#### Activity
After reading each line of the entries, give the number of lines that contain "docs" and nothing else.

#### Material for this task
++++++++++

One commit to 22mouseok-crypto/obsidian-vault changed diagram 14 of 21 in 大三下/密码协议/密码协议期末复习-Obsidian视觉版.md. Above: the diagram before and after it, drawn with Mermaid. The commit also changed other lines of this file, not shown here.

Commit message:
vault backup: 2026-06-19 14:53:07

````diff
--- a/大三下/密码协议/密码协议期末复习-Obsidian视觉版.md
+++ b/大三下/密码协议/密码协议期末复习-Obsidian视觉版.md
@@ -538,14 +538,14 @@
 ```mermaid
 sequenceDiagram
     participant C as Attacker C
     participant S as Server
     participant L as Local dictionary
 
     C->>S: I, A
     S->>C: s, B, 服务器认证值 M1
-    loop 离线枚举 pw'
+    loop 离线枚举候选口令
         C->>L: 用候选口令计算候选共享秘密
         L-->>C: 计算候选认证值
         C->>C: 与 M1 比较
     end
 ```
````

++++++++++

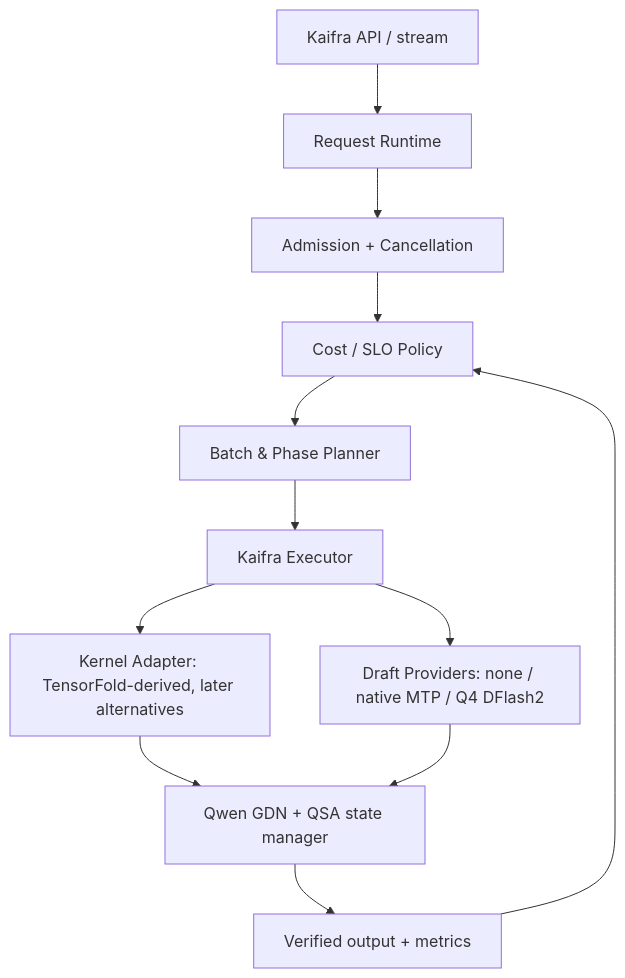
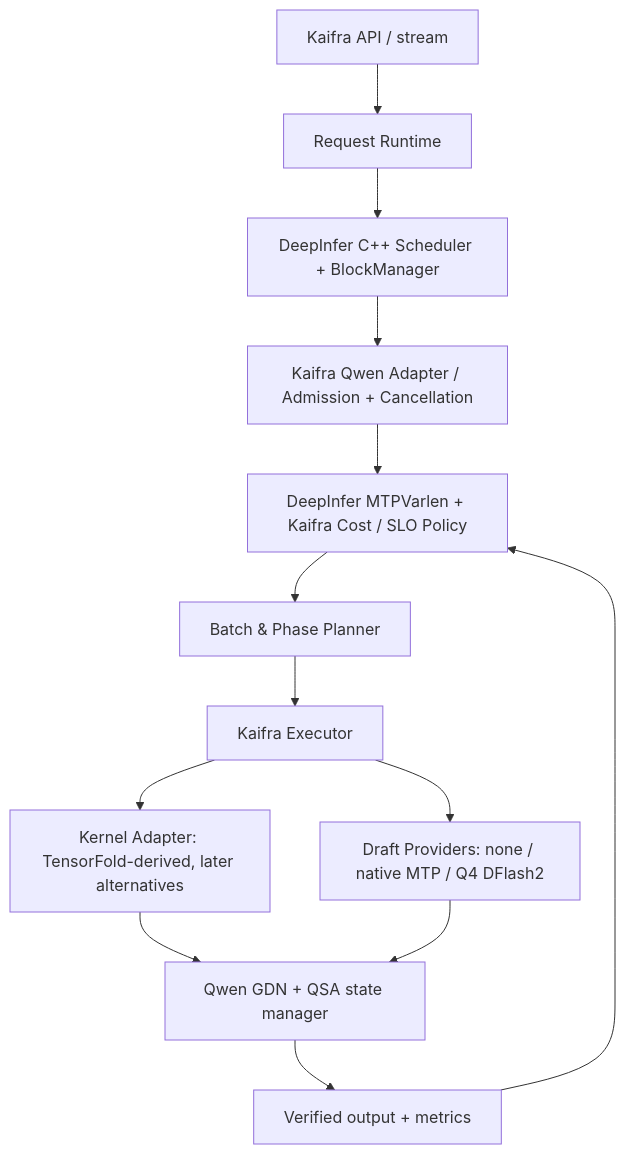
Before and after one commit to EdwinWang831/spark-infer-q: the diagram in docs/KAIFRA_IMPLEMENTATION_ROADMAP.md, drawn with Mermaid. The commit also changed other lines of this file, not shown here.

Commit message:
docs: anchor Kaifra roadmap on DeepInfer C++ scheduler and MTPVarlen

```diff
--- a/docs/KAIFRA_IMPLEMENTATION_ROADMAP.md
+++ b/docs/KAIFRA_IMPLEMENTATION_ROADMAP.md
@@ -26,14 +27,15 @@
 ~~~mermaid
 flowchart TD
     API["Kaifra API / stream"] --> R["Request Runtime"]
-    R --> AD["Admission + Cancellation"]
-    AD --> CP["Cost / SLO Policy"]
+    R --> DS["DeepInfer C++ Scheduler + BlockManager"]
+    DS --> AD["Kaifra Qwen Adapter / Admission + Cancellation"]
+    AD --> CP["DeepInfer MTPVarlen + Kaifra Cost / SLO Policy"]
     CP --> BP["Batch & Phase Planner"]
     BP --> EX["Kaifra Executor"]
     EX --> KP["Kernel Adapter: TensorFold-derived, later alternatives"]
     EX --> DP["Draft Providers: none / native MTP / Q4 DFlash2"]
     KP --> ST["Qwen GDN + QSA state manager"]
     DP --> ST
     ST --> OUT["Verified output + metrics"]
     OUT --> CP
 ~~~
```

++++++++++

#### Solved problem
4